TOAST aka The Oversized Attribute Storage Technique aka the best thing since sliced bread, is a technique Postgres uses to store large values. Under the normal Postgres data layout, every row is stored on 8kb pages, with no row spanning multiple pages. To support rows that can be larger than 8kb, Postgres makes use of TOAST.
If Postgres is about to store a row and the row is over 2kb, TOAST will kick in and Postgres will first attempt to shrink the row by compressing the large variable width fields of the row. If the row is still over 2kb after compressing the fields of it, Postgres will then repeatedly store the large fields outside of the row until the row is under 2kb1. To do so, Postgres splits up the compressed value into individual chunks of ~2kb2. Each of those chunks are then stored in a “TOAST table”. Every regular Postgres table has a corresponding TOAST table in which the TOASTed values are stored. A value stored in this manner is commonly referred to as “TOASTed”.
Every TOAST table has three columns. It has a column called chunk_id which is used to distinguish the specific TOASTed values each chunk is for. All chunks of the same toasted value have the same chunk_id. The chunk_id is what is stored in the original row and is what allows Postgres to determine what chunks are for a given value. The second field of a TOAST table is chunk_seq which determines the ordering of the chunks with the same chunk_id. The first chunk of a TOASTed value has chunk_seq=0, the second has chunk_seq=1 and so on. The last column is chunk_data which contains the actual data for the TOASTed value.

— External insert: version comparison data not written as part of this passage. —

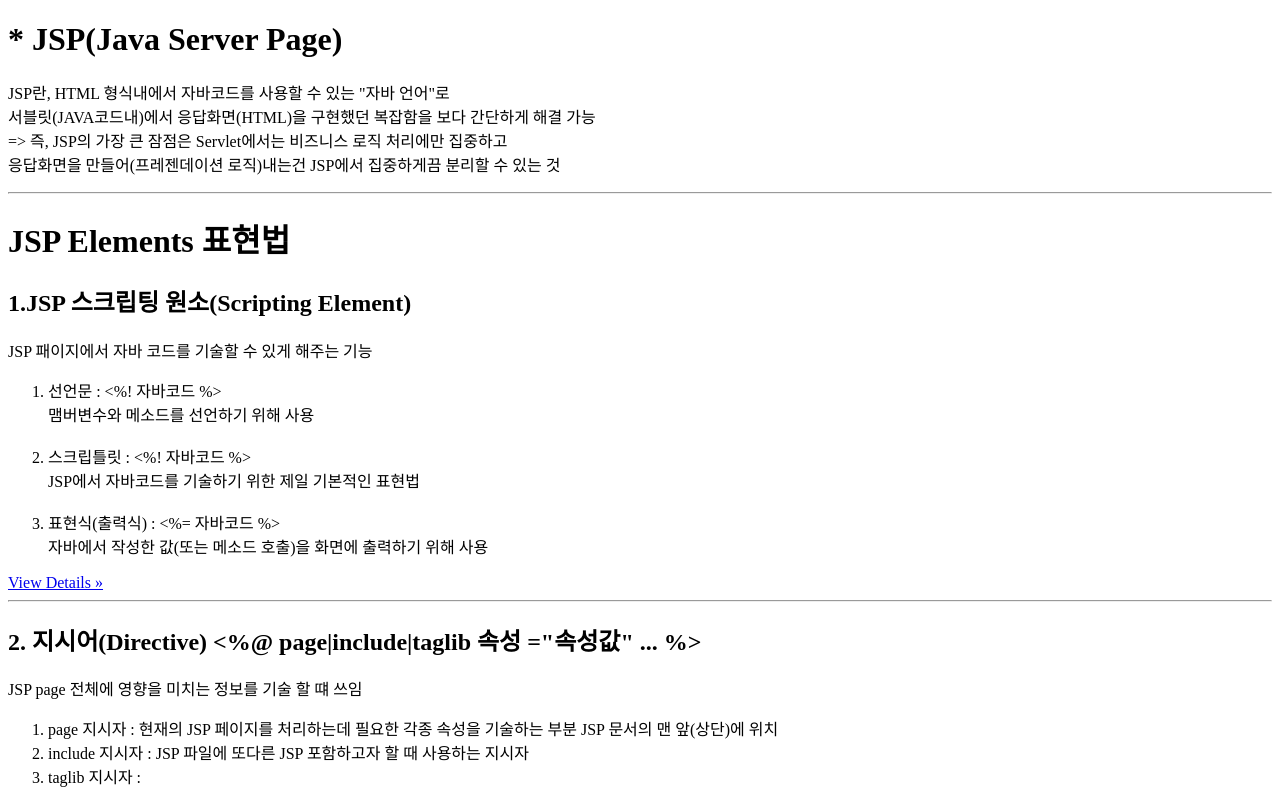
Repository: BrianH29/BH_webserver_workspace1
Page: webserver_workspace1/2_JSP/WebContent/index.html
These files come from the project's save history. The page is drawn as it stood at one moment and after the next save; the edit follows.
The browser window is 1280 px wide. The pictures show the whole page.

Above is the page before, as saved 2020-08-31 02:07:56.

After the next save:
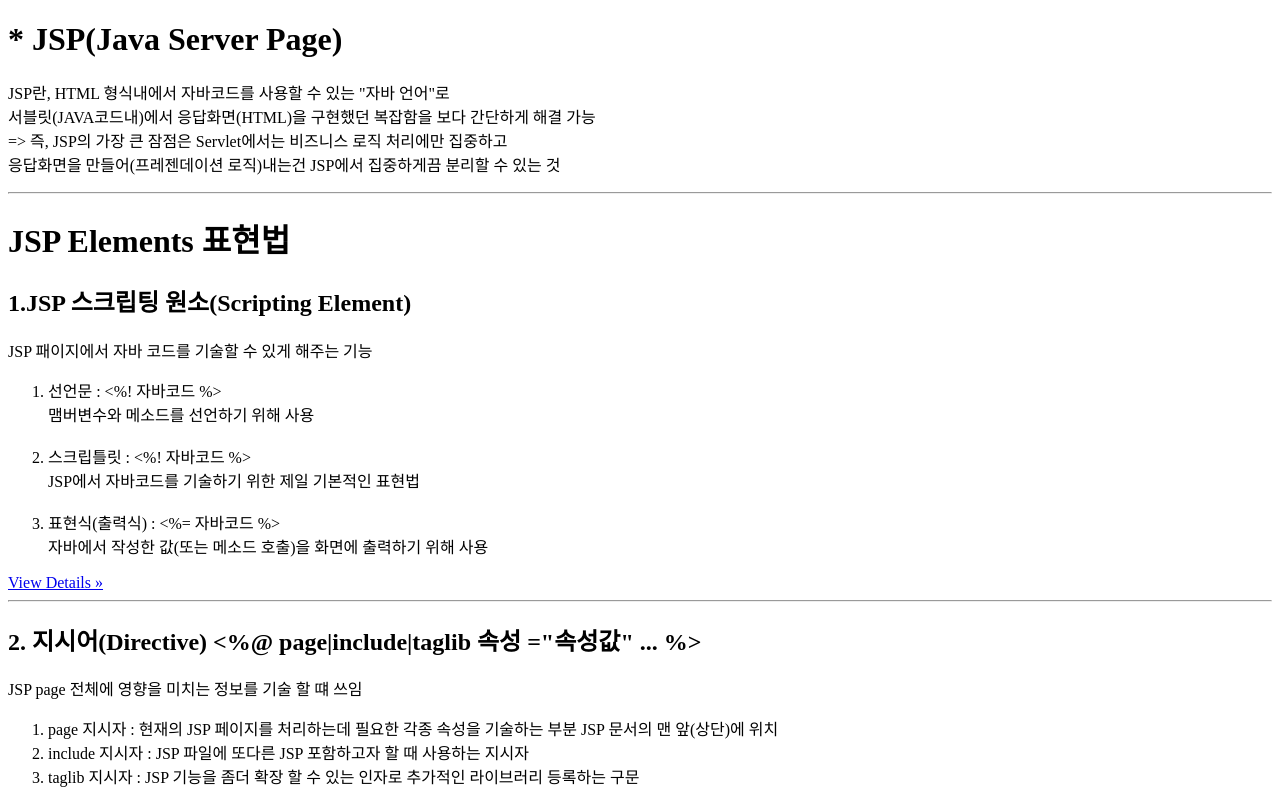
Saved 28 s later.
--- a/webserver_workspace1/2_JSP/WebContent/index.html
+++ b/webserver_workspace1/2_JSP/WebContent/index.html
@@ -54,7 +54,7 @@
 			include 지시자 : JSP 파일에 또다른 JSP 포함하고자 할 때 사용하는 지시자<br>
 		</li>
 		<li>
-			taglib 지시자 :
+			taglib 지시자 :  JSP 기능을 좀더 확장 할 수 있는 인자로 추가적인 라이브러리 등록하는 구문
 		</li>
 	</ol>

At query time, when a TOASTed value is needed, Postgres will use an index on the TOAST table on (chunk_id, chunk_seq) to lookup all of the chunks with a given chunk_id sorted by chunk_seq. From there, it can stitch all of the chunks back together and decompress that result to obtain the original value of the row.

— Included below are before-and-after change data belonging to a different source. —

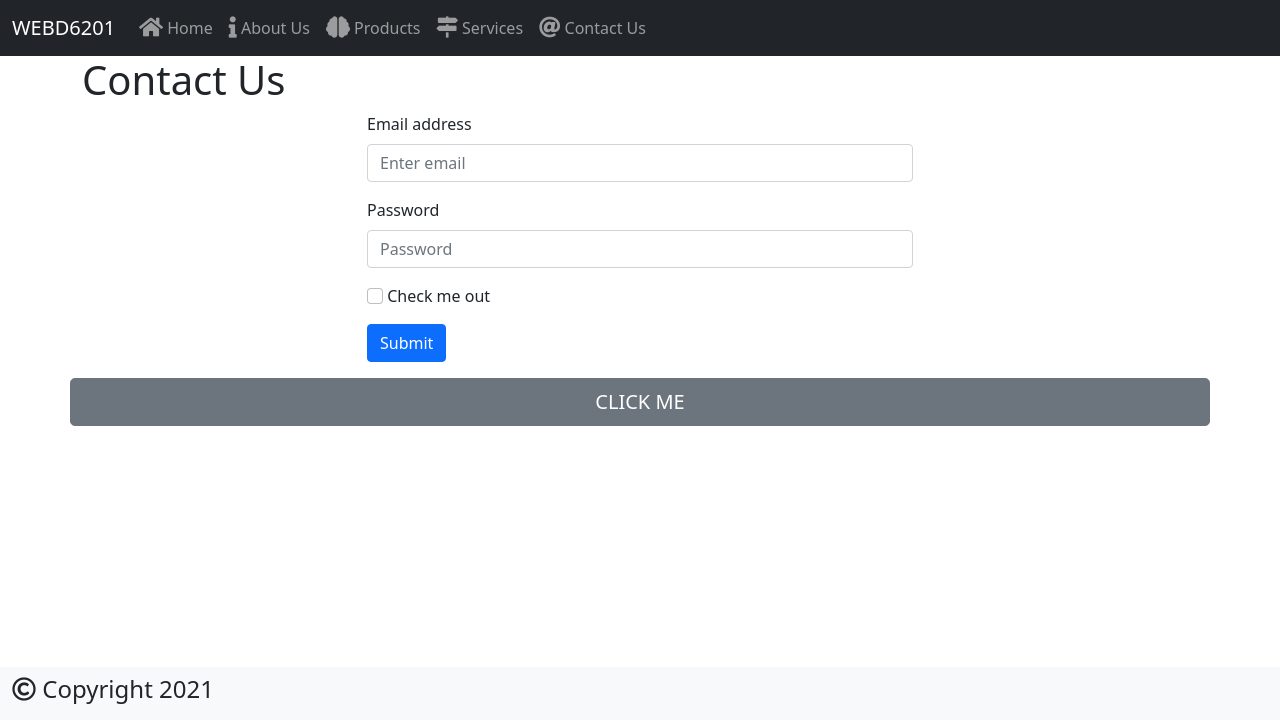
Repository: GarlicButterBoy/WEBD6201-Week1
Page: contact.html
These files come from the project's save history. The page is drawn as it stood at one moment and after the next save; the edit follows.
The browser window is 1280 px wide. The pictures show the whole page.

Above is the page before, as saved 2021-01-21 09:21:53.

After the next save:
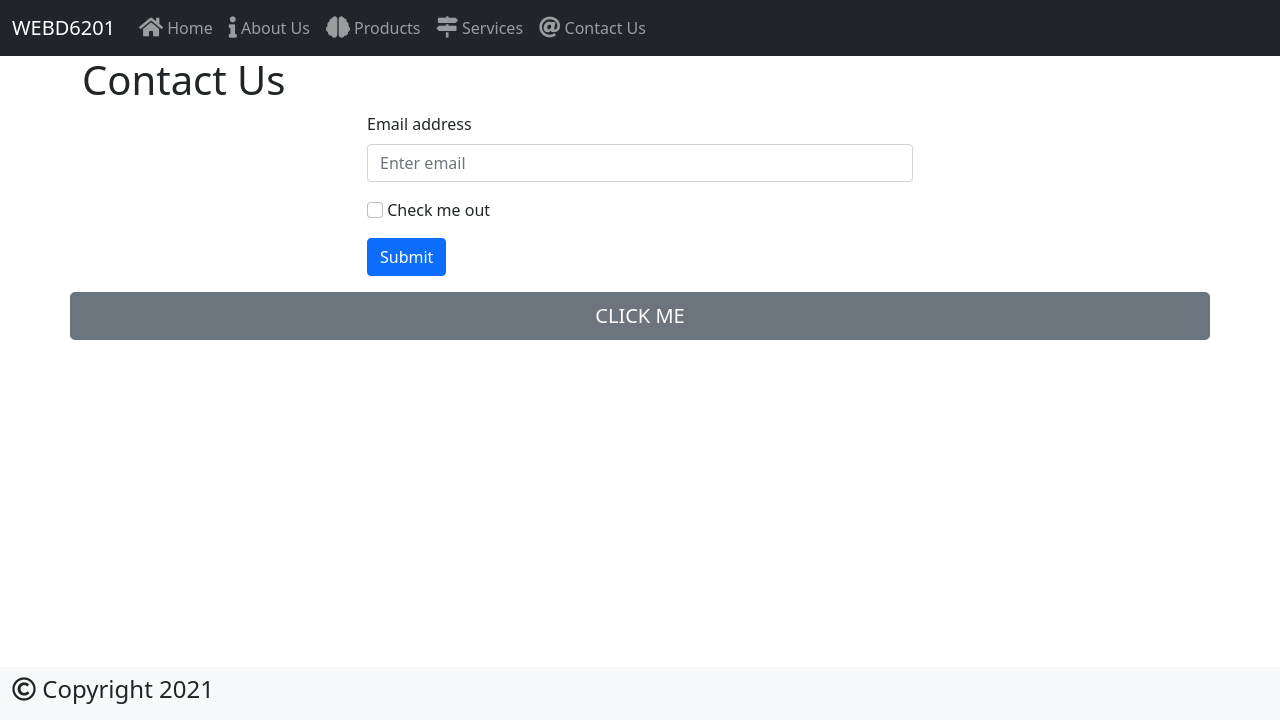
Saved 8 s later.
--- a/contact.html
+++ b/contact.html
@@ -67,10 +67,6 @@
             <input type="email" class="form-control" id="exampleInputEmail1" aria-describedby="emailHelp" placeholder="Enter email">
           </div>
 
-          <div class="mb-3">
-            <label for="exampleInputPassword1" class="form-label">Password</label>
-            <input type="password" class="form-control" id="exampleInputPassword1" placeholder="Password">
-          </div>
 
           <div class="mb-3">
             <input type="checkbox" class="form-check-input" id="exampleCheck1">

Under certain circumstances, TOAST can actually make queries faster. If a TOASTed field isn’t needed to answer a query, Postgres doesn’t have to read the chunks for the TOASTed value, and can skip reading the value into memory. In some cases, this will dramatically reduce the amount of disk I/O Postgres needs to perform to answer a query.
You can actually access the TOAST table for a given table directly and inspect the values stored in it. As a demonstration, let’s create a table messages that has a single column message:
CREATE TABLE messages (message text);
We can then insert a few random strings to be TOASTed:
INSERT INTO messages SELECT (SELECT string_agg(chr(floor(random() * 26)::int + 65), '') FROM generate_series(1,10000)) FROM generate_series(1,10);
Now that we have a table with values we know are toasted, we first need to lookup the name of the TOAST table for the messages table. We can do this by looking up the name of the corresponding TOAST table with the following query:
> SELECT reltoastrelid::regclass > FROM pg_class > WHERE relname = 'messages'; reltoastrelid ------------------------- pg_toast.pg_toast_59611 (1 row)
The query pulls information from the pg_class Postgres table, which is a table where Postgres stores metadata about tables.
Now that we have the name of the TOAST table, we can read from it just like any other table:
> SELECT * FROM pg_toast.pg_toast_59611; chunk_id | chunk_seq | chunk_data ----------+-----------+------------ 59617 | 0 | \x4c4457... 59617 | 1 | \x424d4b... ...
Note that the chunk_data is the binary of the compressed version of the field, so it isn’t exactly human readable.
Overall, TOAST is a clever technique that reuses the ordinary Postgres storage technique to store larger values. It’s completely transparent to the user, yet if you really want to, you can dig into your TOAST tables and see exactly how Postgres is storing your data.